Try it:
Your answer must consist of the records below, reproduced exactly, with every picture removed.

((

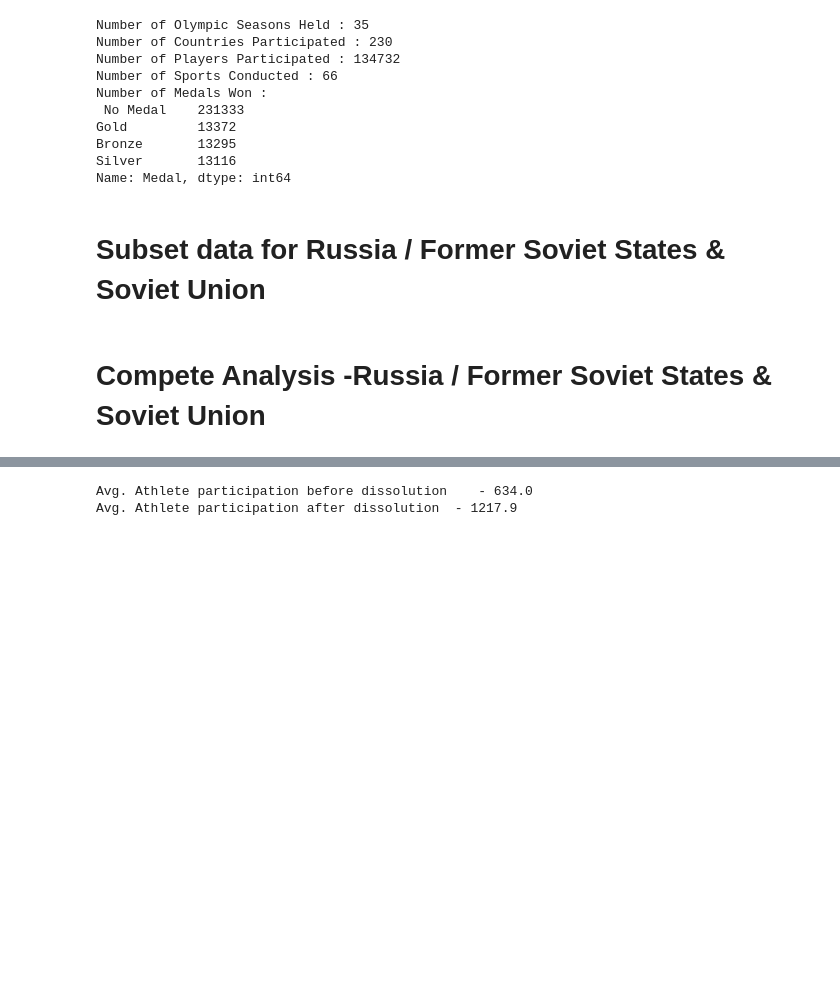
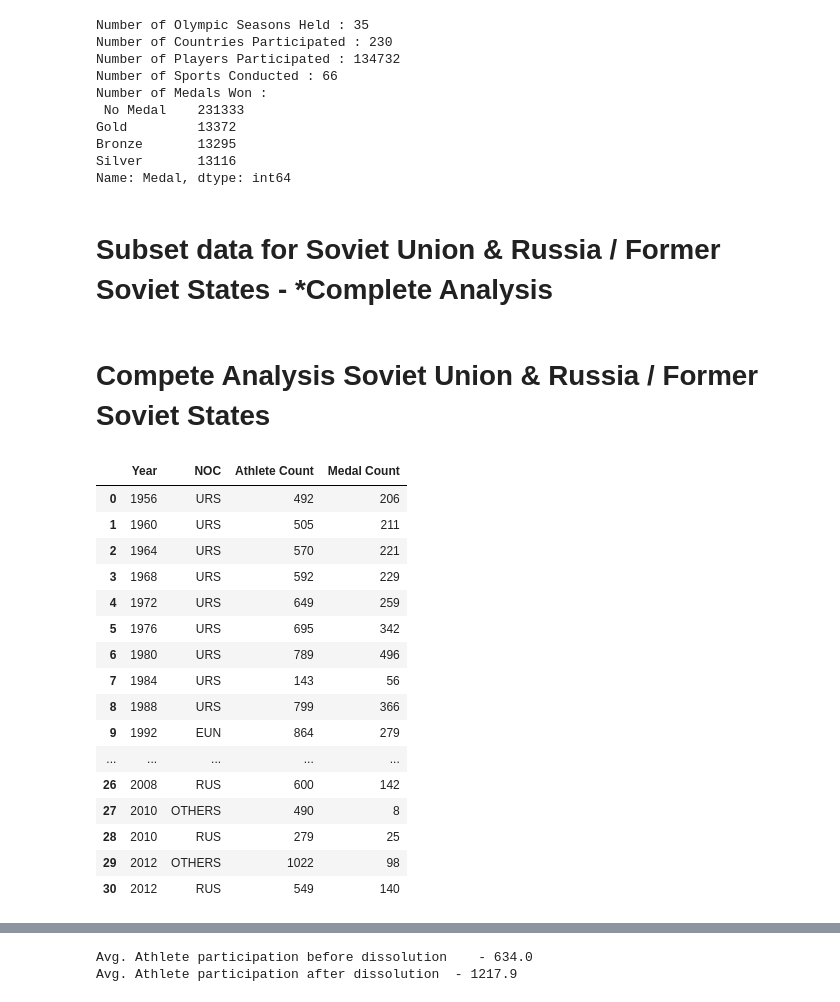
Before and after one commit to ratikachauhan/dathletes-project-1, a Jupyter notebook: ratika_analysis/Olympic Games Analysis - Ratika Complete Analysis .ipynb, the cells around one changed output, grey strips where cells are left out. Cells and saved outputs as stored; diff of their text form; code cells hidden in the pictures; blank space fills up the shorter version.

```diff
--- a/ratika_analysis/Olympic Games Analysis - Ratika Complete Analysis .ipynb
+++ b/ratika_analysis/Olympic Games Analysis - Ratika Complete Analysis .ipynb
@@ -96,2 +90,2 @@ other_counties_list= ['ARM','MDA','EST','LAT','LTU','GEO','AZE','TJK','KGZ','BLR
 # %% [markdown]
-# Subset data for Russia / Former Soviet States & Soviet Union
+# Subset data for  Soviet Union & Russia / Former Soviet States - *Complete Analysis
@@ -112,7 +113,7 @@ russia_df = complete_subset_df.loc[(complete_subset_df['NOC'] == 'RUS')]
 #other countries dataset [1992 - 2012]
 other_countries_df =complete_subset_df[complete_subset_df['NOC'].isin(other_counties_list)]
 # %% [markdown]
-# Compete Analysis -Russia / Former Soviet States & Soviet Union
+# Compete Analysis  Soviet Union & Russia / Former Soviet States
 # %%
 #replacing other countries NOC by common name 'OTHERS'
 complete_subset_df = complete_subset_df.replace(other_counties_list, "OTHERS")
@@ -122,10 +123,28 @@ medal_complete_subset_df = complete_subset_df .loc[(complete_subset_df ['Medal']
 # %%
 #athlete count --- BY NOC
 athlete_count_cdf = complete_subset_df.groupby(['Year','NOC'])['ID'].count()
 medal_count_cdf = medal_complete_subset_df.groupby(['Year','NOC'])['Medal'].count()
 summary_cdf = pd.DataFrame({'Athlete Count' : athlete_count_cdf ,
                                'Medal Count' :medal_count_cdf})
-#summary_cdf.reset_index()
+summary_cdf.reset_index()
+# %% [output]
+|  | Year | NOC | Athlete Count | Medal Count |
+| 0 | 1956 | URS | 492 | 206 |
+| 1 | 1960 | URS | 505 | 211 |
+| 2 | 1964 | URS | 570 | 221 |
+| 3 | 1968 | URS | 592 | 229 |
+| 4 | 1972 | URS | 649 | 259 |
+| 5 | 1976 | URS | 695 | 342 |
+| 6 | 1980 | URS | 789 | 496 |
+| 7 | 1984 | URS | 143 | 56 |
+| 8 | 1988 | URS | 799 | 366 |
+| 9 | 1992 | EUN | 864 | 279 |
+| ... | ... | ... | ... | ... |
+| 26 | 2008 | RUS | 600 | 142 |
+| 27 | 2010 | OTHERS | 490 | 8 |
+| 28 | 2010 | RUS | 279 | 25 |
+| 29 | 2012 | OTHERS | 1022 | 98 |
+| 30 | 2012 | RUS | 549 | 140 |
 # %%
 
 athlete_count_cdf = complete_subset_df.groupby(['Year'])['ID'].count()
```
Also changed, not shown: parts of 8 cells of this notebook, 1 other file.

))

Result:
Before and after one commit to ratikachauhan/dathletes-project-1, a Jupyter notebook: ratika_analysis/Olympic Games Analysis - Ratika Complete Analysis .ipynb, the cells around one changed output, grey strips where cells are left out. Cells and saved outputs as stored; diff of their text form; code cells hidden in the pictures; blank space fills up the shorter version.

```diff
--- a/ratika_analysis/Olympic Games Analysis - Ratika Complete Analysis .ipynb
+++ b/ratika_analysis/Olympic Games Analysis - Ratika Complete Analysis .ipynb
@@ -96,2 +90,2 @@ other_counties_list= ['ARM','MDA','EST','LAT','LTU','GEO','AZE','TJK','KGZ','BLR
 # %% [markdown]
-# Subset data for Russia / Former Soviet States & Soviet Union
+# Subset data for  Soviet Union & Russia / Former Soviet States - *Complete Analysis
@@ -112,7 +113,7 @@ russia_df = complete_subset_df.loc[(complete_subset_df['NOC'] == 'RUS')]
 #other countries dataset [1992 - 2012]
 other_countries_df =complete_subset_df[complete_subset_df['NOC'].isin(other_counties_list)]
 # %% [markdown]
-# Compete Analysis -Russia / Former Soviet States & Soviet Union
+# Compete Analysis  Soviet Union & Russia / Former Soviet States
 # %%
 #replacing other countries NOC by common name 'OTHERS'
 complete_subset_df = complete_subset_df.replace(other_counties_list, "OTHERS")
@@ -122,10 +123,28 @@ medal_complete_subset_df = complete_subset_df .loc[(complete_subset_df ['Medal']
 # %%
 #athlete count --- BY NOC
 athlete_count_cdf = complete_subset_df.groupby(['Year','NOC'])['ID'].count()
 medal_count_cdf = medal_complete_subset_df.groupby(['Year','NOC'])['Medal'].count()
 summary_cdf = pd.DataFrame({'Athlete Count' : athlete_count_cdf ,
                                'Medal Count' :medal_count_cdf})
-#summary_cdf.reset_index()
+summary_cdf.reset_index()
+# %% [output]
+|  | Year | NOC | Athlete Count | Medal Count |
+| 0 | 1956 | URS | 492 | 206 |
+| 1 | 1960 | URS | 505 | 211 |
+| 2 | 1964 | URS | 570 | 221 |
+| 3 | 1968 | URS | 592 | 229 |
+| 4 | 1972 | URS | 649 | 259 |
+| 5 | 1976 | URS | 695 | 342 |
+| 6 | 1980 | URS | 789 | 496 |
+| 7 | 1984 | URS | 143 | 56 |
+| 8 | 1988 | URS | 799 | 366 |
+| 9 | 1992 | EUN | 864 | 279 |
+| ... | ... | ... | ... | ... |
+| 26 | 2008 | RUS | 600 | 142 |
+| 27 | 2010 | OTHERS | 490 | 8 |
+| 28 | 2010 | RUS | 279 | 25 |
+| 29 | 2012 | OTHERS | 1022 | 98 |
+| 30 | 2012 | RUS | 549 | 140 |
 # %%
 
 athlete_count_cdf = complete_subset_df.groupby(['Year'])['ID'].count()
```
Also changed, not shown: parts of 8 cells of this notebook, 1 other file.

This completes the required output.